So it was Work Experience Week in secondary school and you spent a few days taking advantage of the free hot drinks at the local shop. Or maybe you sat in your well-meaning local MP’s office attempting to look busy. While this is perfectly harmless, if your perfect internship or job could be landed with just a politely worded email to a distant great aunt, could you honestly say you would feel guilty grabbing the opportunity? Of course not. And it is natural for parents, who want the best for their children, to use their contacts to help their offspring get a foot in the door.
But as a developed society that has moved beyond a tribal existence and which requires more than just a surname and blood relatives as qualifications, one must question the integrity of this underhanded system. We would undoubtedly question the competency of a surgeon whose family dragged him through medical school unwillingly, or perhaps even a pretty celebrity chef who happens to have a particularly famous grandfather (yes, Miss Dahl, put the wooden spoon down you’re not fooling anyone). Yet the existence of the Bush family line of presidents and senators, the Al Fayed empire, the Murdoch media, the Gadaffis and even our very own Royal Family, shows simply which family you are born into can secure you a life of success whichever career path you choose.
One of Nick Clegg’s more recent embarrassments was his admittance that in his youth, his wealthy banker father helped him secure a work experience placement in a Finnish bank. Quite the hypocritical statement taking into account that he had previously spoken out against ‘tennis club parents’ monopolizing internships for their children. “I think the whole system was wrong,” he added, “I am not the slightest bit ashamed of saying that we all inhabited a system that was wrong.”
Very modestly spoken, but it is plain to see that our current prime minister shares a typically upper-class view on nepotism in the workplace. Mr. Cameron told The Daily Telegraph that he was “very relaxed” about helping out friends and family with internships at Downing Street, and would in fact be welcoming a neighbour for a work experience week imminently. The PM said he himself experienced a “definite leg-up internship” at his father’s stockbroker firm in the past. Of course, his comments caused an uproar and immediately the credentials of this lucky neighbour (definitely from the local comp, not a private school) were questioned.
But Mr. Cameron’s attitude only emphasizes the plain unfairness of a system such as this.
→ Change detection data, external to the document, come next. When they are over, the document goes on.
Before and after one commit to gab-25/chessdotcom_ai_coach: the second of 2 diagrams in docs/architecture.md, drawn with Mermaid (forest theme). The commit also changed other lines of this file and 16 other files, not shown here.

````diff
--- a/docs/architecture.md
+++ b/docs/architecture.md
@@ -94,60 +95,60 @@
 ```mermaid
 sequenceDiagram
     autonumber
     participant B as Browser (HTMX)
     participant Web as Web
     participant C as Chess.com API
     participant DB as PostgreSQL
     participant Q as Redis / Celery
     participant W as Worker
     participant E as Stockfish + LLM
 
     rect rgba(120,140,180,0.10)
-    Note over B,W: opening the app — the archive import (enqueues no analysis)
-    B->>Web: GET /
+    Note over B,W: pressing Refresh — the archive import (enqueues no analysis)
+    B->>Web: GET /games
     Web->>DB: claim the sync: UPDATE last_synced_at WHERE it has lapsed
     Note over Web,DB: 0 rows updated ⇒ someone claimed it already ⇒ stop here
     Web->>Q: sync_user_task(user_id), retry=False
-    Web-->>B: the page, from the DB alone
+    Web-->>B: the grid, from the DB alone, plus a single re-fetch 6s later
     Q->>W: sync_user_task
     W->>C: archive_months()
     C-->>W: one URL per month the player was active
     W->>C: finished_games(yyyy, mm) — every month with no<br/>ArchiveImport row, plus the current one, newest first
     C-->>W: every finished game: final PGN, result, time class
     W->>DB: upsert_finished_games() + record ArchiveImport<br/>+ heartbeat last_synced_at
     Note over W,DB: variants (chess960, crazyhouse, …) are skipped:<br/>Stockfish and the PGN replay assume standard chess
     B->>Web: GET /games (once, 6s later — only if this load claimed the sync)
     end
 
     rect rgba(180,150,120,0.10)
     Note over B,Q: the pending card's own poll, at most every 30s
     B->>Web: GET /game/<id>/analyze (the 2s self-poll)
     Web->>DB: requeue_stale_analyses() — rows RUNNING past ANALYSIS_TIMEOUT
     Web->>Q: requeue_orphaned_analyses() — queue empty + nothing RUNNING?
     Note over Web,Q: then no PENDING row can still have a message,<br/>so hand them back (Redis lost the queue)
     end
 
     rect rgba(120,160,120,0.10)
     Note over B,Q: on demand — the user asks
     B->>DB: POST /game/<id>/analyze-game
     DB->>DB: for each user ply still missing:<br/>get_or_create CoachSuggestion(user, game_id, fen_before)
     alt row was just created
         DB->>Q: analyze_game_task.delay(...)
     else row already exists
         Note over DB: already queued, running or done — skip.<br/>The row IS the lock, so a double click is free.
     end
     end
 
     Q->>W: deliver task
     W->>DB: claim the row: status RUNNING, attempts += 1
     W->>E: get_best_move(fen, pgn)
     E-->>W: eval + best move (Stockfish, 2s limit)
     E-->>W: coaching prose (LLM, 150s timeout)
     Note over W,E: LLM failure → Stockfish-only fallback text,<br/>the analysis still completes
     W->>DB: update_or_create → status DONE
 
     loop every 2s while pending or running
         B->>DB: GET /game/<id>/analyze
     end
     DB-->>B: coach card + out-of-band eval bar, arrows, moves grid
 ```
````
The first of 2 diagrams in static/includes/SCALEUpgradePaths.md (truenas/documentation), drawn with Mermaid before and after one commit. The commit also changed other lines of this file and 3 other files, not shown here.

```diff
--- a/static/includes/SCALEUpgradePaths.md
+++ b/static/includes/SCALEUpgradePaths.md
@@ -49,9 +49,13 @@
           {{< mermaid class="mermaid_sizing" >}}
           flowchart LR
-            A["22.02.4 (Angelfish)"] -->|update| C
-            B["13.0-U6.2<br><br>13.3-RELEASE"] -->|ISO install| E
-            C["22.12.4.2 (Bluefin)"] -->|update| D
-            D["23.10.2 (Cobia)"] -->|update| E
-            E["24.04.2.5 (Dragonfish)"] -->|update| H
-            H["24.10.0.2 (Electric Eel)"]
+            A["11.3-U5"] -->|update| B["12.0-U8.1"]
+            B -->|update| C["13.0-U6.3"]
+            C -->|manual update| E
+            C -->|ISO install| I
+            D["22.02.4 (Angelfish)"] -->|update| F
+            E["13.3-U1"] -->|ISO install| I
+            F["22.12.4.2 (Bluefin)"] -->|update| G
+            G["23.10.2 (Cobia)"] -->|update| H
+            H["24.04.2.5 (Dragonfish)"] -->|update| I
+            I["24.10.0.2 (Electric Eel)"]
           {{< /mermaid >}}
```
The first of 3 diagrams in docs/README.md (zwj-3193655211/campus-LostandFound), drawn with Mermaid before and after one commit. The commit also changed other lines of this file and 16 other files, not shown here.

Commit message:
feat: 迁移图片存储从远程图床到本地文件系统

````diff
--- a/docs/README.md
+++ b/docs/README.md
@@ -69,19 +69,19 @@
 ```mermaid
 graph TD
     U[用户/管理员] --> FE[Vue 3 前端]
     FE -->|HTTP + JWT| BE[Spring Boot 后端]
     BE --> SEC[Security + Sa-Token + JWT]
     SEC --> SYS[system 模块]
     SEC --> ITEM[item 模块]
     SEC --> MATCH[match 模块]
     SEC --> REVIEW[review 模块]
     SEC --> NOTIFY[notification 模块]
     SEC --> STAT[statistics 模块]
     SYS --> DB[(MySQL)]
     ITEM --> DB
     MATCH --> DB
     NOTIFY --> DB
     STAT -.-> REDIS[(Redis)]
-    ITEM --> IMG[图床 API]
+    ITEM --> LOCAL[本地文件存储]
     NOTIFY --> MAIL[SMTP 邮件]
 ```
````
While the lucky 7% of charmingly articulate, well-connected private school students have an advantage, as well as the provisions to take on unpaid internships, the majority of school-leavers and graduates are left to sink or swim. Gus Baker from pressure group Intern Aware said: “He might think he’s giving his neighbour a leg up, but what he’s actually doing is pushing down other talented young people who aren’t lucky enough to live next door to the PM.”
That is not to say that those who are well connected are devoid of all talent, but we must question an unfair system of internships, which reinforces privilege and may be keeping new talent out. Nigella Lawson’s lip-smacking cookery books and programs may not have made the grade against Michelin–starred chefs if her dad had not been Chancellor of the Exchequer or if she’d missed out on her Oxford education. I have found that even in the intensely competitive world of journalism, there are disappointingly poor articles from descendants of authors, politicians and socialites who are too given priority over new names.
Although chances are slim for those unknowns with no handy family connections, and a home far away from the plethora of opportunities in London, there are a few success stories to look up to. Cheryl Cole sprung from anonymity to super-stardom with a cheeky Geordie wink and sheer grit and determination. Barack Obama was just a mixed race boy from a single parent family in Hawaii before he undertook years of gruelling voluntary community work, fighting many prejudices and closed doors on his path to the White House. Unfortunately, these examples are few and far between. The rich and privileged are invited to a party of prize giving that the less well connected don’t know is even happening. Nepotism isn’t acceptable, but it is inevitable.
Jessica Farrugia Sharples